That being said, looking back on your work and seeing what can be improved is always worthwhile! When I first hosted the project, the website looked decent. Most of the CSS work was custom and I was using a very robust HTML template. I went back recently and overhauled it, scrapping the files completely and using new frameworks like twitter Bootstrap. The new design is much more responsive and looks cleaner in my opinion. I’m getting more feedback from the club so I think they are more enthusiastic about it.

You can see the difference on my github pages.

Automatic Sharing on Facebook and Twitter

How many people do you see every day that are staring infinity into their smartphones? How much would you bet that they are on Facebook or Twitter right now? There are also a lot of people on the internet who write interesting blog posts to people about a lot of cool things… and I am one of those people. There is a wordpress plugin that allows me to share new published posts with friends and followers automatically. Thanks xyzscripts!

Using their awesome step-by-step setups, I was able to create Facebook and Twitter applications in under a half hour that would allow the plugin to work on my social media accounts. Publishing this post is the first test run of the new plugin.

Shout out to everyone who read this because they saw the link on either Facebook or Twitter, feel free to comment below!

Developing KORA 3.0

This is a big project I’ve worked on from the beginning when working at Matrix: Center for Digital Humanities & Social Sciences. It’s taking an old platform and revamps it into a modern application. KORA 1.0 was built over the last two decades by non-software developers, I never saw the code personally but I heard horror stories of unorganized pages of code that was thousands of lines long.

KORA 2.0 reorganized the code into an Object-Oriented-Programming (OOP) format, Matrix’s system admin (now retired) and students introduced classes and actually made the code readable to developers. The current release of KORA (2.6.3) is the latest version we have released to the public.

If you’re still asking, what the heck is KORA anyways? Well, it’s a african instrument.

But the application is a way to store analog data (Pictures, books, interviews, etc) into a digital database. Picture if you will, a way for non-developers to create, update, and use a database without even realizing it.
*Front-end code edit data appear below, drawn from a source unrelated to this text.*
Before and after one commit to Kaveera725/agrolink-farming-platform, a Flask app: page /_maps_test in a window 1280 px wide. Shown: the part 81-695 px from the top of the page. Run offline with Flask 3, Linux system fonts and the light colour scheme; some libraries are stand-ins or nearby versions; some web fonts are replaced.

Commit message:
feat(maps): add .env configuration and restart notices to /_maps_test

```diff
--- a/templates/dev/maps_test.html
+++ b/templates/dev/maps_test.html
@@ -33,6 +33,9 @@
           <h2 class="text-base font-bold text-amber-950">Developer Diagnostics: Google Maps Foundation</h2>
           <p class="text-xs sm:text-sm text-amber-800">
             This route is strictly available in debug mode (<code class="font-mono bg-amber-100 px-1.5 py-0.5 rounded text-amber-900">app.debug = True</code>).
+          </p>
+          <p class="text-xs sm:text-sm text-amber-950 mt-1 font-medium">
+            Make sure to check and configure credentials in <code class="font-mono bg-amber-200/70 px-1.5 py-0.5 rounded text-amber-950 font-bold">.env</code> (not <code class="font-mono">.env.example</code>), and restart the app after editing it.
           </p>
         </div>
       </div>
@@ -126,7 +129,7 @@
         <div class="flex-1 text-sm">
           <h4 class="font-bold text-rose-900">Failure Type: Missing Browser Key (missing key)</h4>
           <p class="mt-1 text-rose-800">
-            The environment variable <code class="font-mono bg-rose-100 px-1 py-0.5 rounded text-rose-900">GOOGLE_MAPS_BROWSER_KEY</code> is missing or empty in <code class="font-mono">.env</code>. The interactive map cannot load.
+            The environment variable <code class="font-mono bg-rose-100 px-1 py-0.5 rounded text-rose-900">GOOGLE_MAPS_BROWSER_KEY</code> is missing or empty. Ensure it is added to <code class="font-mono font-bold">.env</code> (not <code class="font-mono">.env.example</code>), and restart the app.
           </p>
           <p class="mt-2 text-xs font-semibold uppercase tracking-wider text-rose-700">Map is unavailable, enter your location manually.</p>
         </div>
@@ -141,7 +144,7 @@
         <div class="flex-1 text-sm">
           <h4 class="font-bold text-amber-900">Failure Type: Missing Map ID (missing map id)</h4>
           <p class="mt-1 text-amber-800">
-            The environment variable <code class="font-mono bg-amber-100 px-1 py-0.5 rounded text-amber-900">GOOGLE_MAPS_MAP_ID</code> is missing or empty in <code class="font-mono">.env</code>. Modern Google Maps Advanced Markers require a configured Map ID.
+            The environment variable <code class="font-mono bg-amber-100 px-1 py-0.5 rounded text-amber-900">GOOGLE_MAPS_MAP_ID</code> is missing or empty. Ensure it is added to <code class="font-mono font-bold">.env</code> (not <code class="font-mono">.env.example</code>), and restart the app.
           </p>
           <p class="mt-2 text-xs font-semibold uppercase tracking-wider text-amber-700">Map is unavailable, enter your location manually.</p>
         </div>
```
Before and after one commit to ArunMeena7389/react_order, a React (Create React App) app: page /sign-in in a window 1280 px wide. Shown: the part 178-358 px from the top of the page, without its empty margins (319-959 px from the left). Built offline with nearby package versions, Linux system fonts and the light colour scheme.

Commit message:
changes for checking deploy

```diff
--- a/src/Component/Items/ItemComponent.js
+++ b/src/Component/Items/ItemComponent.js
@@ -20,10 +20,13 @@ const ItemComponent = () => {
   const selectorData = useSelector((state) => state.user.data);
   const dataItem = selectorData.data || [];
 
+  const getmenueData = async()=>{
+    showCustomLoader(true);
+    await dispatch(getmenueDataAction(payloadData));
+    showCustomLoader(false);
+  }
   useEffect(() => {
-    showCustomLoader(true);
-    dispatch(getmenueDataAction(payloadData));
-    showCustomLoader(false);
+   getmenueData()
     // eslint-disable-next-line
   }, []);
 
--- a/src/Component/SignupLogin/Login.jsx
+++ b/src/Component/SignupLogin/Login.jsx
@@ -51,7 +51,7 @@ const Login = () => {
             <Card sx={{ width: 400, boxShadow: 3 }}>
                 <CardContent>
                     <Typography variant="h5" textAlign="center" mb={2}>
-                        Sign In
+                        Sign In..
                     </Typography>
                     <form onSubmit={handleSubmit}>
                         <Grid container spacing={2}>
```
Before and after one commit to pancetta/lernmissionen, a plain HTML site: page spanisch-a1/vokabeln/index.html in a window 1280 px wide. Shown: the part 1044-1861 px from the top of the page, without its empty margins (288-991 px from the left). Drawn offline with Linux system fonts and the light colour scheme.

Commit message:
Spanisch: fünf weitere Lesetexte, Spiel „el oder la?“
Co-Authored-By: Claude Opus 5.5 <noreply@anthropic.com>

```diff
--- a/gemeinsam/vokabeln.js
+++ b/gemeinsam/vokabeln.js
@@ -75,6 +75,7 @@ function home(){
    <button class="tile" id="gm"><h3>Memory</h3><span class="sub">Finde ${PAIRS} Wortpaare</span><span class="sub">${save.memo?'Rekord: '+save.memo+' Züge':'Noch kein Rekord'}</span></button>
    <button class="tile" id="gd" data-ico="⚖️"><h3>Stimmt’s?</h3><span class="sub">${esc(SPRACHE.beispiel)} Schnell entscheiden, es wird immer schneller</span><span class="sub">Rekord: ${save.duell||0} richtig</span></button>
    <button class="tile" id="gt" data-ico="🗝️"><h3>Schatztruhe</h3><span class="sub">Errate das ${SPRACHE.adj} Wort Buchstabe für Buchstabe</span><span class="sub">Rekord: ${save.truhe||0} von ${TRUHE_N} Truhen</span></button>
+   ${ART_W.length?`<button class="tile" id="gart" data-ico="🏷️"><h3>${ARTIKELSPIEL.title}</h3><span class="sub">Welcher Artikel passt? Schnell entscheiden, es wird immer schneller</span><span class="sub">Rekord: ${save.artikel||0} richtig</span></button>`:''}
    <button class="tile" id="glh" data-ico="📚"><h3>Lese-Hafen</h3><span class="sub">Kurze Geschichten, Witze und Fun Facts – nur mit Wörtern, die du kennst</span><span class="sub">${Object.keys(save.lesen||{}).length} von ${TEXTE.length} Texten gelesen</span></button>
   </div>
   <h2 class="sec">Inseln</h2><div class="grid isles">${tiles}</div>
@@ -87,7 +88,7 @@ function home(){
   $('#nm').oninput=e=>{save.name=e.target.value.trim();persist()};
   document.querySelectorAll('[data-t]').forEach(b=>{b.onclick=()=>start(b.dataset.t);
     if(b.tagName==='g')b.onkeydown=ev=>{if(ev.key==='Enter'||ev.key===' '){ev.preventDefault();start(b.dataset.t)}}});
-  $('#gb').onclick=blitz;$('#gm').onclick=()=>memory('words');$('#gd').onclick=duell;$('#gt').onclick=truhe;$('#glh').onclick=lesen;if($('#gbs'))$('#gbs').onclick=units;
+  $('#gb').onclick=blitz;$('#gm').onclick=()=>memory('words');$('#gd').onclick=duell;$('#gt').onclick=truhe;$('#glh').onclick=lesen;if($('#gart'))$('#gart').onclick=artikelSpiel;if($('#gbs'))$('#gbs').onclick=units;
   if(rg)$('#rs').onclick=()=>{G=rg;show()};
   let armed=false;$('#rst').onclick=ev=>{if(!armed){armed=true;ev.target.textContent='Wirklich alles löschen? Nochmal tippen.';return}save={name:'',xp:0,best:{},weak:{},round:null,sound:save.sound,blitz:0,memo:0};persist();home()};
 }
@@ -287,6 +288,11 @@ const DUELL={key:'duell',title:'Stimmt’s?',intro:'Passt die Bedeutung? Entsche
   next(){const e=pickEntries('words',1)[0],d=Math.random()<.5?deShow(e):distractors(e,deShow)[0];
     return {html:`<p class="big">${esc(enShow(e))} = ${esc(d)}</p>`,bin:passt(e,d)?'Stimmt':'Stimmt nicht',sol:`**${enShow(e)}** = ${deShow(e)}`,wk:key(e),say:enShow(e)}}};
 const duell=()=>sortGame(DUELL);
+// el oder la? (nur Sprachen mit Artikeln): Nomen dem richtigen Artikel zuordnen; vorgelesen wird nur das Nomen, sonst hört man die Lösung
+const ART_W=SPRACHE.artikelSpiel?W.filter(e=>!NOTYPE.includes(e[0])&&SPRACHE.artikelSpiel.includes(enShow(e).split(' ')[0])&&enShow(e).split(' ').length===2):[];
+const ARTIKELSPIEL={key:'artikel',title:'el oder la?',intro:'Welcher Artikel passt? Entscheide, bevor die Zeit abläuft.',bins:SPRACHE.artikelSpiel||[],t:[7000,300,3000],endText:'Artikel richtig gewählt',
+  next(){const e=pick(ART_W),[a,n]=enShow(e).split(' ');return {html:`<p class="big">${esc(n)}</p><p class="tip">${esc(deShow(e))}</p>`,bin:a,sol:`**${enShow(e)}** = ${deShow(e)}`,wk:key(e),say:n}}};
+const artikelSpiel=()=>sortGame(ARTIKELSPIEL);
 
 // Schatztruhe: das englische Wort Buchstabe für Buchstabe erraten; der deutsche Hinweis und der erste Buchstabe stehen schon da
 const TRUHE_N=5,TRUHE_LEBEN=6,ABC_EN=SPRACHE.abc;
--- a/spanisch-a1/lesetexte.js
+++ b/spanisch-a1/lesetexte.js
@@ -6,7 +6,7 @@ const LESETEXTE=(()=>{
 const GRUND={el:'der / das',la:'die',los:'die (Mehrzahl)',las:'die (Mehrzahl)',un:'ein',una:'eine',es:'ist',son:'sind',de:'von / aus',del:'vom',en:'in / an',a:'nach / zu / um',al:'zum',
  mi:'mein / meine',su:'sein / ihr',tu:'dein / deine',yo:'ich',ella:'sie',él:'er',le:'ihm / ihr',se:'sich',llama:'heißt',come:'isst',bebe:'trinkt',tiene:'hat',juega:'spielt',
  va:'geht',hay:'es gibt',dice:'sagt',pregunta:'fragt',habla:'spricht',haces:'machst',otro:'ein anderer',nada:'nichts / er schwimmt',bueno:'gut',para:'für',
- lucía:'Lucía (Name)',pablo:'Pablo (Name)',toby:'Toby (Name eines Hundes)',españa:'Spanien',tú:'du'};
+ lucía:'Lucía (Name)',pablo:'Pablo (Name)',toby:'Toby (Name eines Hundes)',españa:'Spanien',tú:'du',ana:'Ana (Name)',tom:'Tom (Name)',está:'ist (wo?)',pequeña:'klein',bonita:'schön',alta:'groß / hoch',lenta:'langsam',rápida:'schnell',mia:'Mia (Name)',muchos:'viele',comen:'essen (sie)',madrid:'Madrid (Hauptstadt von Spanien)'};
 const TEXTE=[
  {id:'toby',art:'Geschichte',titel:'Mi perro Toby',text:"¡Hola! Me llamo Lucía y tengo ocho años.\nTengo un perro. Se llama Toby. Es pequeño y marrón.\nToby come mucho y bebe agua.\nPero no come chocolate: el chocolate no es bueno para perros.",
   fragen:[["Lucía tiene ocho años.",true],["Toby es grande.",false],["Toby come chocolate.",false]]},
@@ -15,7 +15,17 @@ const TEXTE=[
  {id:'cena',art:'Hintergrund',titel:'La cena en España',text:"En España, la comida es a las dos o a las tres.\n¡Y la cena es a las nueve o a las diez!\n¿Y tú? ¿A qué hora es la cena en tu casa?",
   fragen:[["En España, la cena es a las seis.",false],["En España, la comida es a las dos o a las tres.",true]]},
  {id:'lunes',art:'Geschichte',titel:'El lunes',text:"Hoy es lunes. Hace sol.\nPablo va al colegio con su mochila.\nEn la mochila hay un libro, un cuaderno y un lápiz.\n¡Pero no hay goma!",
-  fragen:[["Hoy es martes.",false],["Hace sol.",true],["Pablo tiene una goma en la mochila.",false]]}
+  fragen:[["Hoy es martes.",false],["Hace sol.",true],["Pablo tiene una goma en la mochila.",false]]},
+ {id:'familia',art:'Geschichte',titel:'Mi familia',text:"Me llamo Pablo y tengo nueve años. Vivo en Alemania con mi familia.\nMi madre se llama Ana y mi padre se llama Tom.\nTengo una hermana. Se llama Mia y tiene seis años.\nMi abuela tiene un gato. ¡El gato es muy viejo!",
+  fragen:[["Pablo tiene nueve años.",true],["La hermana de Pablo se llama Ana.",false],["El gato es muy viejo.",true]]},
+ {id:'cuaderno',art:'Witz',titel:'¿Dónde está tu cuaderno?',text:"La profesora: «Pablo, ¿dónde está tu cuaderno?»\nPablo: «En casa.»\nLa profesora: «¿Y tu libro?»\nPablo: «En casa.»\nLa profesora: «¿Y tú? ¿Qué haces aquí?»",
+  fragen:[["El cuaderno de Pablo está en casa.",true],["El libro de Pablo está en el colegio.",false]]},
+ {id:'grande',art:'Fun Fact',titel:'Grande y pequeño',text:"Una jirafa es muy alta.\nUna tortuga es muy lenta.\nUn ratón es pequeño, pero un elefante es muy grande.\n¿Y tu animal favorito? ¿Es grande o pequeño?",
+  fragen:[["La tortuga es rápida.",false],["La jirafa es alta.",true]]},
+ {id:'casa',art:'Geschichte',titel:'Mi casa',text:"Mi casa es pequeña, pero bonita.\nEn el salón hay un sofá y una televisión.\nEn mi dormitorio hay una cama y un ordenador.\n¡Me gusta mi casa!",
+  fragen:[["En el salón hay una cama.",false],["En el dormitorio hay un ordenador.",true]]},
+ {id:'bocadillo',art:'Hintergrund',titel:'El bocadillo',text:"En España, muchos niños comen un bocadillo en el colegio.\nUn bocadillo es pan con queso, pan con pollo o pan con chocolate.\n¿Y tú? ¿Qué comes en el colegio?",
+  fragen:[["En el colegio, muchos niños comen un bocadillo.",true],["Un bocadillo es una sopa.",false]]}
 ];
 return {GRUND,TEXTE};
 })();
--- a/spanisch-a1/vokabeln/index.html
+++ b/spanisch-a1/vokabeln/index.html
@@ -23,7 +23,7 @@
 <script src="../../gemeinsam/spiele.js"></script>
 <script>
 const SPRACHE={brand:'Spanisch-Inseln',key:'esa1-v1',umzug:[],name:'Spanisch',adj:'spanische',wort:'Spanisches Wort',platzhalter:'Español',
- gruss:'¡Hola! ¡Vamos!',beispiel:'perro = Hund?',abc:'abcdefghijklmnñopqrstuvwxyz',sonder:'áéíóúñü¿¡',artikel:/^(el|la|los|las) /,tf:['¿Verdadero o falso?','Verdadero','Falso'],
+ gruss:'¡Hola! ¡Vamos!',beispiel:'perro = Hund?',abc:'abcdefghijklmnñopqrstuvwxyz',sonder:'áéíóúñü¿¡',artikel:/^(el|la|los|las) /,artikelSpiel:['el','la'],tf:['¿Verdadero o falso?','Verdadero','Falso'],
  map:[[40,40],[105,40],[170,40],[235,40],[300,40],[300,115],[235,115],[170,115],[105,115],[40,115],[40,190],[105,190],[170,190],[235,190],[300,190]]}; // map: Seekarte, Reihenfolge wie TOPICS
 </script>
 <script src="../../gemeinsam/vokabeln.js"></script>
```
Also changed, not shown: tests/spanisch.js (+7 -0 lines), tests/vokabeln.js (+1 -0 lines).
KORA 3.0 is using a PHP framework called Laravel to further improve the code layout. We’re introducing a MVC layout to separate content pages, objects and actions, and controllers. The plan is to also restructure the database tables and format all the classes to match a theme to make it easier for new students to continue developing it. KORA 3.0 will implement the latest and greatest there is to offer including HMTL5, CSS3, RESTful APIs and more.